Definitions: Conformational Isomers
Conformational isomers are stereoisomers that can be converted into one another by rotation around a single bond.
(Note: Conformational isomers are normally best seen using Newman Projections, so this structural representation will be used in this section of the tutorial. If you are not familiar with Newman Projections, click here to learn about them.)
For example, eclipsed, gauche, and anti butane are all conformational isomers of one another. (Recall that eclipsed means that identical groups are all directly in-line with one another, gauche means that identical groups are 60 degrees from one another, and anti means that identical groups are 180 degrees from one another.)

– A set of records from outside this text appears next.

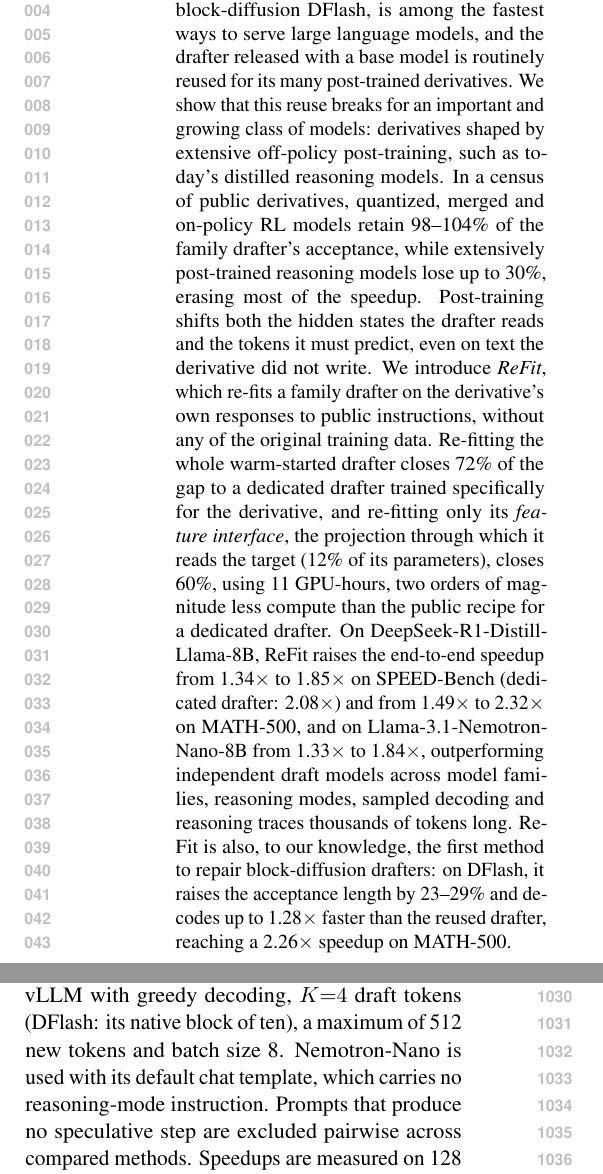
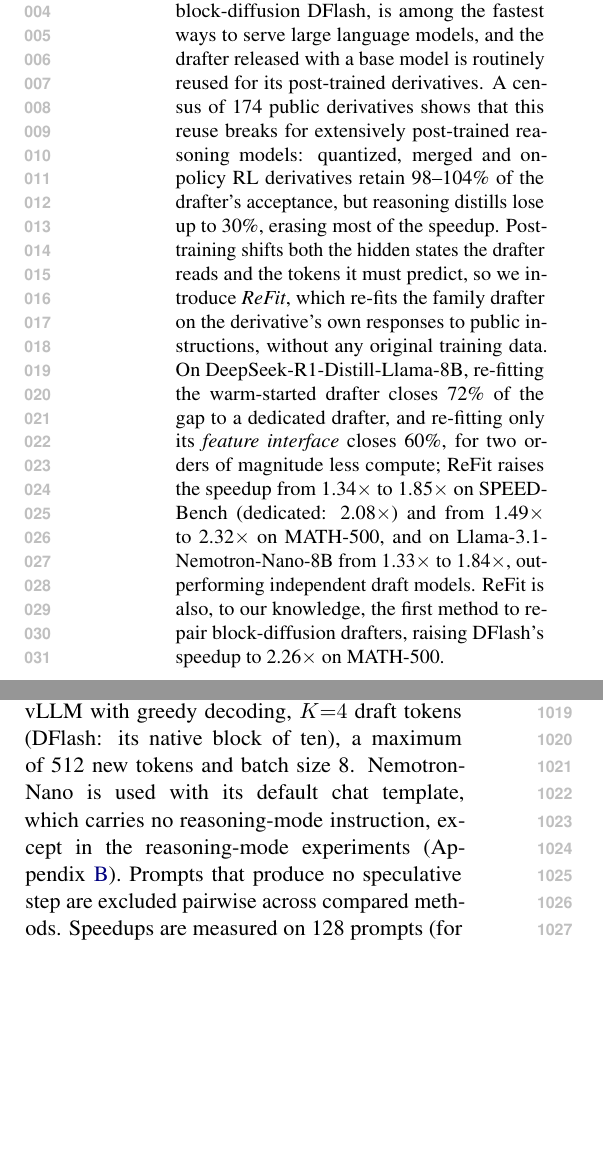
Before and after one commit to shrenikbhansali/SpecTLM-NAACL, a LaTeX paper (paper/claude_final/main.tex): two parts of the columns of pages 1 and 12 of 15, joined at a grey line, cut so that both start at the same text, the shorter picture padded with empty space. Compiled offline with pdfLaTeX.

Commit message:
paper(claude_final): final submission pass (abstract <=200 words, 64k in intro, eval note); ops: Y10 failure correction
Co-Authored-By: Claude Opus 5.5 <noreply@anthropic.com>
Claude-Session: https://claude.ai/code/session_017XppkBGwZ5PVPTUGJn1cMn

```diff
--- a/paper/claude_final/main.tex
+++ b/paper/claude_final/main.tex
@@ -46,14 +46,11 @@
 \maketitle
 
 \begin{abstract}
-Speculative decoding with target-conditioned drafters, from autoregressive EAGLE-3 to block-diffusion DFlash, is among the fastest ways to serve large language models, and the drafter released with a base model is routinely reused for its many post-trained derivatives.
-We show that this reuse breaks for an important and growing class of models: derivatives shaped by extensive off-policy post-training, such as today's distilled reasoning models.
-In a census of public derivatives, quantized, merged and on-policy RL models retain 98--104\% of the family drafter's acceptance, while extensively post-trained reasoning models lose up to 30\%, erasing most of the speedup.
-Post-training shifts both the hidden states the drafter reads and the tokens it must predict, even on text the derivative did not write.
-We introduce \emph{\refit{}}, which re-fits a family drafter on the derivative's own responses to public instructions, without any of the original training data.
-Re-fitting the whole warm-started drafter closes 72\% of the gap to a dedicated drafter trained specifically for the derivative, and re-fitting only its \emph{feature interface}, the projection through which it reads the target (12\% of its parameters), closes 60\%, using 11 GPU-hours, two orders of magnitude less compute than the public recipe for a dedicated drafter.
-On DeepSeek-R1-Distill-Llama-8B, \refit{} raises the end-to-end speedup from 1.34$\times$ to 1.85$\times$ on SPEED-Bench (dedicated drafter: 2.08$\times$) and from 1.49$\times$ to 2.32$\times$ on MATH-500, and on Llama-3.1-Nemotron-Nano-8B from 1.33$\times$ to 1.84$\times$, outperforming independent draft models across model families, reasoning modes, sampled decoding and reasoning traces thousands of tokens long.
-\refit{} is also, to our knowledge, the first method to repair block-diffusion drafters: on DFlash, it raises the acceptance length by 23--29\% and decodes up to 1.28$\times$ faster than the reused drafter, reaching a 2.26$\times$ speedup on MATH-500.
+Speculative decoding with target-conditioned drafters, from autoregressive EAGLE-3 to block-diffusion DFlash, is among the fastest ways to serve large language models, and the drafter released with a base model is routinely reused for its post-trained derivatives.
+A census of 174 public derivatives shows that this reuse breaks for extensively post-trained reasoning models: quantized, merged and on-policy RL derivatives retain 98--104\% of the drafter's acceptance, but reasoning distills lose up to 30\%, erasing most of the speedup.
+Post-training shifts both the hidden states the drafter reads and the tokens it must predict, so we introduce \emph{\refit{}}, which re-fits the family drafter on the derivative's own responses to public instructions, without any original training data.
+On DeepSeek-R1-Distill-Llama-8B, re-fitting the warm-started drafter closes 72\% of the gap to a dedicated drafter, and re-fitting only its \emph{feature interface} closes 60\%, for two orders of magnitude less compute; \refit{} raises the speedup from 1.34$\times$ to 1.85$\times$ on SPEED-Bench (dedicated: 2.08$\times$) and from 1.49$\times$ to 2.32$\times$ on MATH-500, and on Llama-3.1-Nemotron-Nano-8B from 1.33$\times$ to 1.84$\times$, outperforming independent draft models.
+\refit{} is also, to our knowledge, the first method to repair block-diffusion drafters, raising DFlash's speedup to 2.26$\times$ on MATH-500.
 \end{abstract}
 
 % =====================================================================
@@ -500,7 +497,7 @@
 
 \paragraph{Evaluation.}
 All acceptance measurements use vLLM with greedy decoding, $K{=}4$ draft tokens (DFlash: its native block of ten), a maximum of 512 new tokens and batch size 8.
-Nemotron-Nano is used with its default chat template, which carries no reasoning-mode instruction.
+Nemotron-Nano is used with its default chat template, which carries no reasoning-mode instruction, except in the reasoning-mode experiments (Appendix~\ref{app:long}).
 Prompts that produce no speculative step are excluded pairwise across compared methods.
 Speedups are measured on 128 prompts (for MATH-500, the first 128 problems) and on 32 problems for responses of up to 8,192 tokens, each in three fresh server processes with three warm repetitions, relative to autoregressive decoding of the same prompts; confidence intervals resample processes and prompt batches jointly.
 The dedicated drafter's cost is a recipe estimate: the public EAGLE-3 recipe trains on 532k--646k examples, and our measured A40 throughput for generation and training projects 1.3k--19k GPU-hours at 10 to 40 epochs; the cost of the released dedicated checkpoint itself is not reported.
```
Also changed, not shown: notes/REV4-ops.md (+6 -0 lines), paper/claude_final/README.md, paper/claude_final/main.pdf, paper/claude_final/main.tex (2 more changed lines).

These molecules can be interconverted by rotating around the central carbon single bond. For example, eclipsed butane can be made into gauche butane by rotating 60 degrees and into anti butane by rotating 180 degrees. Similarly, gauche butane can be made into anti butane by rotating 120 degrees. This rotation can be seen in the animation below. Because of this rotational property, eclipsed, gauche, and anti butane are conformational isomers
of one another.